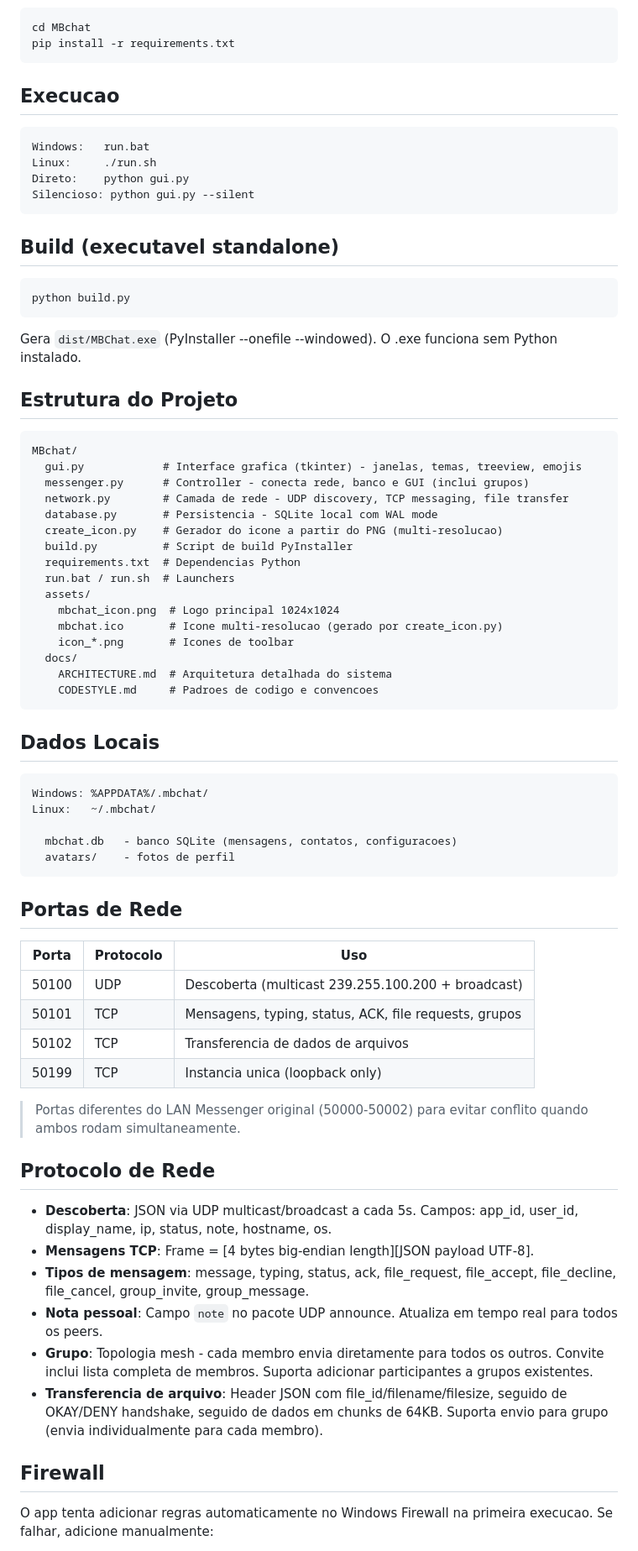
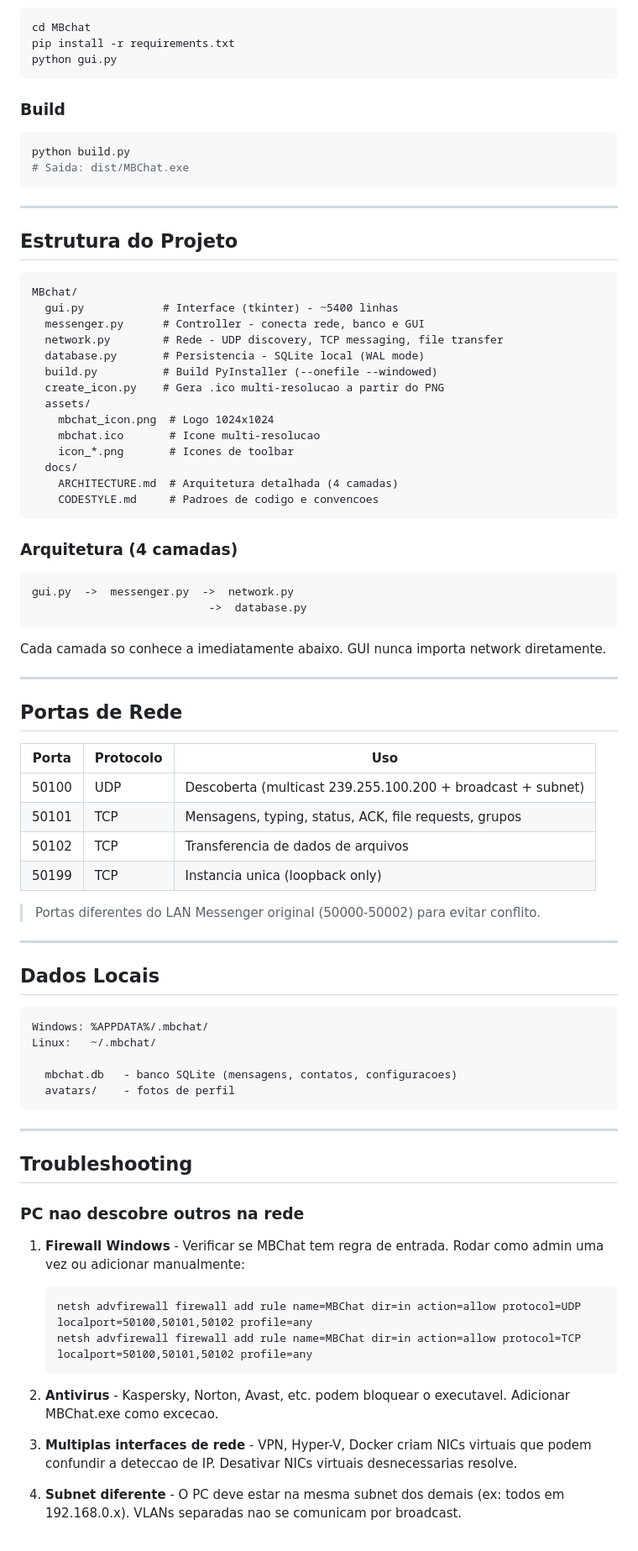
Before and after one commit to pedropaivaf/MBchat, a Markdown page: README.md, the part around one of its changes. Shown at 84% size. Drawn GitHub-style.

````diff
--- a/README.md
+++ b/README.md
@@ -60,45 +70,59 @@ Desenvolvido por **Pedro Paiva** para **MB Contabilidade**. Reescrito em Python
 ```bash
 cd MBchat
 pip install -r requirements.txt
+python gui.py
 ```
 
-## Execucao
-
-```
-Windows:   run.bat
-Linux:     ./run.sh
-Direto:    python gui.py
-Silencioso: python gui.py --silent
+### Build
+```bash
+python build.py
+# Saida: dist/MBChat.exe
 ```
 
-## Build (executavel standalone)
-
-```bash
-python build.py
-```
-
-Gera `dist/MBChat.exe` (PyInstaller --onefile --windowed). O .exe funciona sem Python instalado.
+---
 
 ## Estrutura do Projeto
 
 ```
 MBchat/
-  gui.py            # Interface grafica (tkinter) - janelas, temas, treeview, emojis
-  messenger.py      # Controller - conecta rede, banco e GUI (inclui grupos)
-  network.py        # Camada de rede - UDP discovery, TCP messaging, file transfer
-  database.py       # Persistencia - SQLite local com WAL mode
-  create_icon.py    # Gerador do icone a partir do PNG (multi-resolucao)
-  build.py          # Script de build PyInstaller
-  requirements.txt  # Dependencias Python
-  run.bat / run.sh  # Launchers
+  gui.py            # Interface (tkinter) - ~5400 linhas
+  messenger.py      # Controller - conecta rede, banco e GUI
+  network.py        # Rede - UDP discovery, TCP messaging, file transfer
+  database.py       # Persistencia - SQLite local (WAL mode)
+  build.py          # Build PyInstaller (--onefile --windowed)
+  create_icon.py    # Gera .ico multi-resolucao a partir do PNG
   assets/
-    mbchat_icon.png  # Logo principal 1024x1024
-    mbchat.ico       # Icone multi-resolucao (gerado por create_icon.py)
+    mbchat_icon.png  # Logo 1024x1024
+    mbchat.ico       # Icone multi-resolucao
     icon_*.png       # Icones de toolbar
   docs/
-    ARCHITECTURE.md  # Arquitetura detalhada do sistema
+    ARCHITECTURE.md  # Arquitetura detalhada (4 camadas)
     CODESTYLE.md     # Padroes de codigo e convencoes
 ```
+
+### Arquitetura (4 camadas)
+
+```
+gui.py  ->  messenger.py  ->  network.py
+                           ->  database.py
+```
+
+Cada camada so conhece a imediatamente abaixo. GUI nunca importa network diretamente.
+
+---
+
+## Portas de Rede
+
+| Porta | Protocolo | Uso |
+|-------|-----------|-----|
+| 50100 | UDP       | Descoberta (multicast 239.255.100.200 + broadcast + subnet) |
+| 50101 | TCP       | Mensagens, typing, status, ACK, file requests, grupos |
+| 50102 | TCP       | Transferencia de dados de arquivos |
+| 50199 | TCP       | Instancia unica (loopback only) |
+
+> Portas diferentes do LAN Messenger original (50000-50002) para evitar conflito.
+
+---
 
 ## Dados Locais
 
@@ -110,28 +134,21 @@ Linux:   ~/.mbchat/
   avatars/    - fotos de perfil
 ```
 
-## Portas de Rede
+---
 
-| Porta | Protocolo | Uso |
-|-------|-----------|-----|
-| 50100 | UDP       | Descoberta (multicast 239.255.100.200 + broadcast) |
-| 50101 | TCP       | Mensagens, typing, status, ACK, file requests, grupos |
-| 50102 | TCP       | Transferencia de dados de arquivos |
-| 50199 | TCP       | Instancia unica (loopback only) |
+## Troubleshooting
 
-> Portas diferentes do LAN Messenger original (50000-50002) para evitar conflito quando ambos rodam simultaneamente.
+### PC nao descobre outros na rede
 
-## Protocolo de Rede
+1. **Firewall Windows** - Verificar se MBChat tem regra de entrada. Rodar como admin uma vez ou adicionar manualmente:
+   ```
+   netsh advfirewall firewall add rule name=MBChat dir=in action=allow protocol=UDP localport=50100,50101,50102 profile=any
+   netsh advfirewall firewall add rule name=MBChat dir=in action=allow protocol=TCP localport=50100,50101,50102 profile=any
+   ```
 
-- **Descoberta**: JSON via UDP multicast/broadcast a cada 5s. Campos: app_id, user_id, display_name, ip, status, note, hostname, os.
-- **Mensagens TCP**: Frame = [4 bytes big-endian length][JSON payload UTF-8].
-- **Tipos de mensagem**: message, typing, status, ack, file_request, file_accept, file_decline, file_cancel, group_invite, group_message.
-- **Nota pessoal**: Campo `note` no pacote UDP announce. Atualiza em tempo real para todos os peers.
-- **Grupo**: Topologia mesh - cada membro envia diretamente para todos os outros. Convite inclui lista completa de membros. Suporta adicionar participantes a grupos existentes.
-- **Transferencia de arquivo**: Header JSON com file_id/filename/filesize, seguido de OKAY/DENY handshake, seguido de dados em chunks de 64KB. Suporta envio para grupo (envia individualmente para cada membro).
+2. **Antivirus** - Kaspersky, Norton, Avast, etc. podem bloquear o executavel. Adicionar MBChat.exe como excecao.
 
-## Firewall
+3. **Multiplas interfaces de rede** - VPN, Hyper-V, Docker criam NICs virtuais que podem confundir a deteccao de IP. Desativar NICs virtuais desnecessarias resolve.
 
-O app tenta adicionar regras automaticamente no Windows Firewall na primeira execucao.
-Se falhar, adicione manualmente:
+4. **Subnet diferente** - O PC deve estar na mesma subnet dos demais (ex: todos em 192.168.0.x). VLANs separadas nao se comunicam por broadcast.
 
````
Also changed, not shown: other parts of README.md (+41 -32 lines), CLAUDE.md (+10 -1 lines), docs/ARCHITECTURE.md (+27 -6 lines).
● ● ● ●
For each line in the data that holds the word "broadcast", copy the line.

**Result below:**
+| 50100 | UDP       | Descoberta (multicast 239.255.100.200 + broadcast + subnet) |
-| 50100 | UDP       | Descoberta (multicast 239.255.100.200 + broadcast) |
-- **Descoberta**: JSON via UDP multicast/broadcast a cada 5s. Campos: app_id, user_id, display_name, ip, status, note, hostname, os.
+4. **Subnet diferente** - O PC deve estar na mesma subnet dos demais (ex: todos em 192.168.0.x). VLANs separadas nao se comunicam por broadcast.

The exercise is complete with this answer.